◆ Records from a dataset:
'''

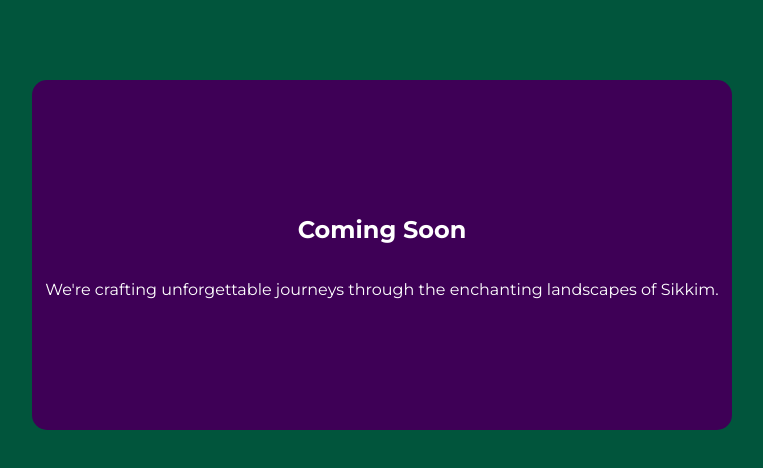
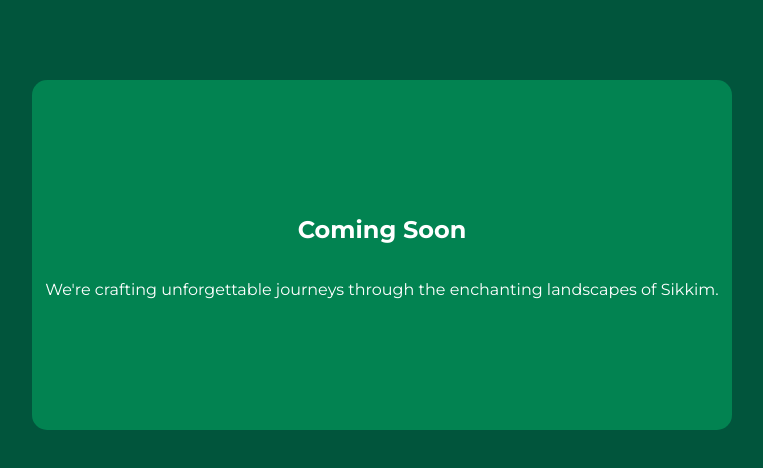
Before and after one commit to Yaso007/samayaComing, a plain HTML site: page index.html in a window 1280 px wide. Shown: the part 146-614 px from the top of the page, without its empty margins (258-1021 px from the left). Drawn offline with Linux system fonts and the light colour scheme; a web font is replaced by a local one.

Commit message:
color changes

```diff
--- a/styles.css
+++ b/styles.css
@@ -55,5 +55,5 @@ body{
 
     width: 700px;
     margin-top: 70px;
-    background-color:#3E0056;
+    background-color:#028351;
 }
```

'''

◆ Your task: For this exercise, copy the entries above exactly and skip any picture.

◆ Solution for this task:
Before and after one commit to Yaso007/samayaComing, a plain HTML site: page index.html in a window 1280 px wide. Shown: the part 146-614 px from the top of the page, without its empty margins (258-1021 px from the left). Drawn offline with Linux system fonts and the light colour scheme; a web font is replaced by a local one.

Commit message:
color changes

```diff
--- a/styles.css
+++ b/styles.css
@@ -55,5 +55,5 @@ body{
 
     width: 700px;
     margin-top: 70px;
-    background-color:#3E0056;
+    background-color:#028351;
 }
```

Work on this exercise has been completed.